Before I go, a quick mention of the fact that Harry Cayton will be chairing the new Public Engagement and Involvement Committee at the MHRA which should be up and running some time this year. Good news.
Recommendations for more effective engagement
The pharmaceutical industry, medicines regulators, commissioners and prescribers need to capture and appreciate what patients say about medicines more thoroughly and comprehensively, and to understand the stories that people tell about medicines: how they use them; the benefits they experience; and the adverse reactions that can arise, so that we can make the most of this area of healthcare.
Start the process with a collection of patient terms and descriptors, collected throughout the medicines system: in clinical trials; regulatory decisions; technical appraisals; the consulting room; the pharmacy, in order to help health professionals work with patients to get the most from a medicine they have decided to take.
Create new opportunities to capture and react to patients’ views and experiences about medicines. The current opportunity to report suspected adverse drug reactions through the Yellow Card Scheme needs greater use and a higher profile. We need to explore other options to report – for example developing a patient formulary and using initiatives like healthtalkonline.
The Expert Patients Programme should explore how it could further develop expert medicine users to provide support and advice to people about their medicines.
To build further on existing achievements, more sustained effort needs to go into the quality and design of medicine information leaflets, addressing a range of needs, and using a range of formats and approaches – including exploiting opportunities offered by new communication tools.
Recommendations for service improvement
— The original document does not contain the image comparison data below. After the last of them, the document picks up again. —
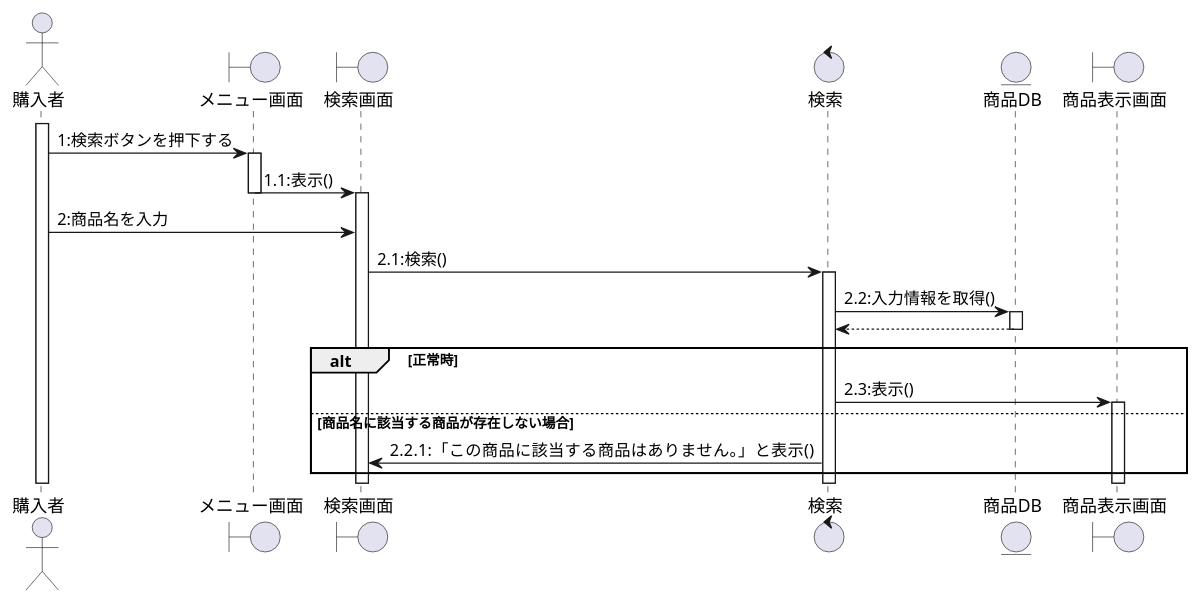
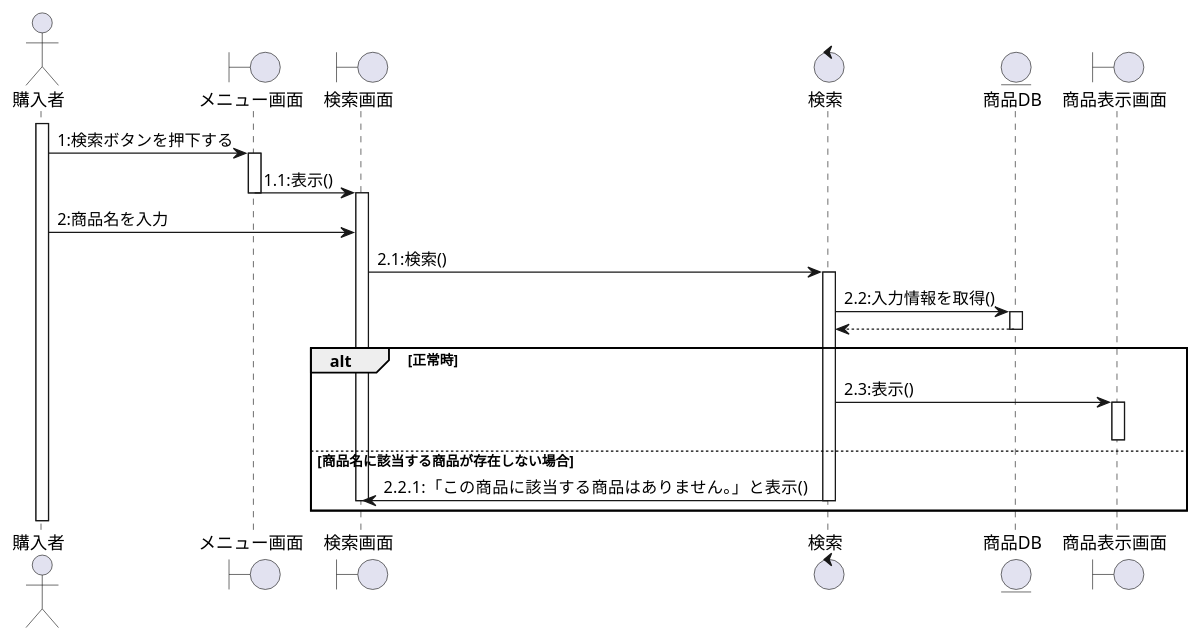
The diagram in シーケンス/シーケンス_購入者/商品検索.puml (T-kouki/local-vege-link), drawn with PlantUML before and after one commit. The commit also changed 9 other files, not shown here.

```diff
--- a/シーケンス/シーケンス_購入者/商品検索.puml
+++ b/シーケンス/シーケンス_購入者/商品検索.puml
@@ -1,29 +1,33 @@
 @startuml
 
 actor 購入者
 boundary メニュー画面
 boundary 検索画面
 control 検索
 entity 商品DB
 boundary 商品表示画面
 
 activate 購入者
 購入者 -> メニュー画面: 1:検索ボタンを押下する
 activate メニュー画面
 メニュー画面 -> 検索画面: 1.1:表示()
 deactivate メニュー画面
 activate 検索画面
 購入者 -> 検索画面 : 2:商品名を入力
 検索画面 -> 検索 :2.1:検索()
 activate 検索
 検索 -> 商品DB:2.2:入力情報を取得()
 activate 商品DB
 商品DB --> 検索:
 deactivate 商品DB
 alt 正常時
     検索 -> 商品表示画面: 2.3:表示()
     activate 商品表示画面
+    deactivate 商品表示画面
 else 商品名に該当する商品が存在しない場合
     検索 -> 検索画面:2.2.1:「この商品に該当する商品はありません。」と表示()
+    deactivate 検索画面
+    deactivate 検索
+
 end
 @enduml
```
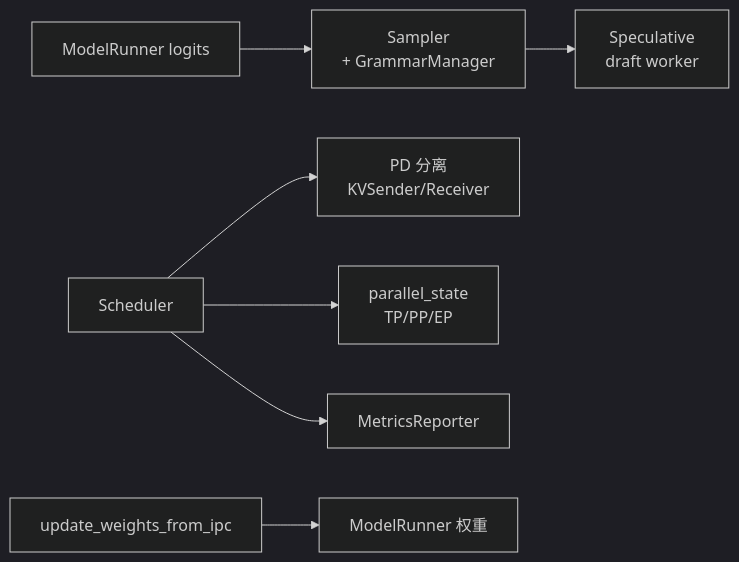
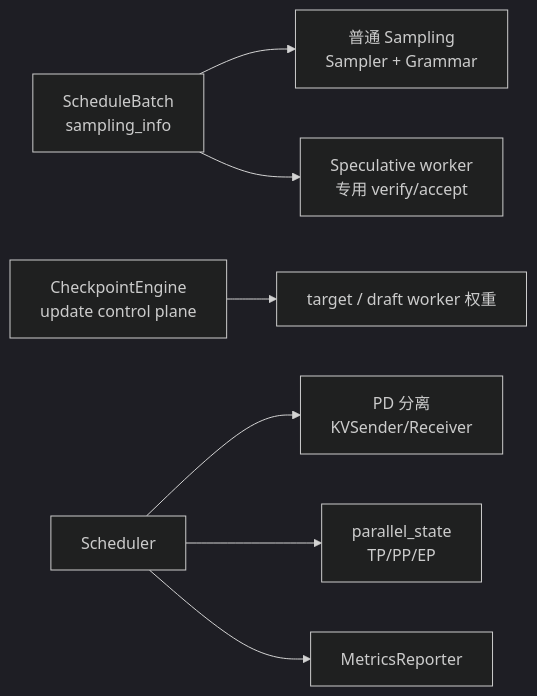
The diagram in sglang_reading/高级特性/SGLang-高级特性.md (OnlyHero5/sglang-reading-vault), drawn with Mermaid (dark theme) before and after one commit. The commit also changed other lines of this file and 512 other files, not shown here.

````diff
--- a/sglang_reading/高级特性/SGLang-高级特性.md
+++ b/sglang_reading/高级特性/SGLang-高级特性.md
@@ -38,16 +37,16 @@
 ```mermaid
 flowchart LR
- LOGITS["ModelRunner logits"]
- SAMP["Sampler<br/>+ GrammarManager"]
- SPEC["Speculative<br/>draft worker"]
+ BATCH["ScheduleBatch<br/>sampling_info"]
+ NORMAL["普通 Sampling<br/>Sampler + Grammar"]
+ SPEC["Speculative worker<br/>专用 verify/accept"]
  PD["PD 分离<br/>KVSender/Receiver"]
  DIST["parallel_state<br/>TP/PP/EP"]
  OBS["MetricsReporter"]
- CKPT["update_weights_from_ipc"]
- LOGITS --> SAMP
- SAMP --> SPEC
+ CKPT["CheckpointEngine<br/>update control plane"]
+ BATCH --> NORMAL
+ BATCH --> SPEC
  SCH2["Scheduler"] --> PD
  SCH2 --> DIST
  SCH2 --> OBS
- CKPT --> MR2["ModelRunner 权重"]
+ CKPT --> MR2["target / draft worker 权重"]
 ```
````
GP consortia in collaboration with local networks of pharmacists, nurses and other healthcare professionals should introduce a proactive system of aftercare to allow patients to be contacted in the first few weeks after starting a new medicine. Some people may need longer-term support. We welcome the planned introduction of the Department of Health’s ‘new medicines service’ which may be an opportunity to improve the management of medicines use.
Every GP practice in the country should have access to a local pharmacist adviser, to whom they can refer patients with medication problems, and who can be used as a source of advice for both patients and GPs on medication related issues.
Patients should control access to their care record and, if they wish, allow pharmacists and other healthcare professionals to access and input into their electronic NHS patient record.
There should be a better use of information technology in general practices to assist the public in requesting and obtaining prescriptions.
Recommendations for improving research for the benefit of the public
Reporting guidelines on patient and public involvement in medicines research should be developed to: improve standards of reporting of patient and public involvement (PPI); strengthen the evidence base for PPI in medicines research; and encourage its inclusion in research design and conduct. These guidelines should be primarily aimed at scientists writing up their research for publication or involved in peer review, and at academic journals.
Health departments across the UK should collaborate and fund initiatives to improve public awareness and understanding of the importance and role of research in delivering quality care. We would like to see public involvement in health research extended to include their involvement in the development of new medicines.
The new National Institute for Health Research (NIHR) School for Public Health Research and NIHR Policy Research Unit on Behaviour and Health to be established as part of the government’s white paper proposals on public health should investigate public health-orientated approaches to the use of medicines, alongside conventional applications of pharmaceutical technologies.
Regulatory approaches should also support consideration of the population benefits of medicines use. The outcomes of regulatory decisions should be evaluated in terms of population health benefit, together with an evaluation of the acceptability of such an approach to the public.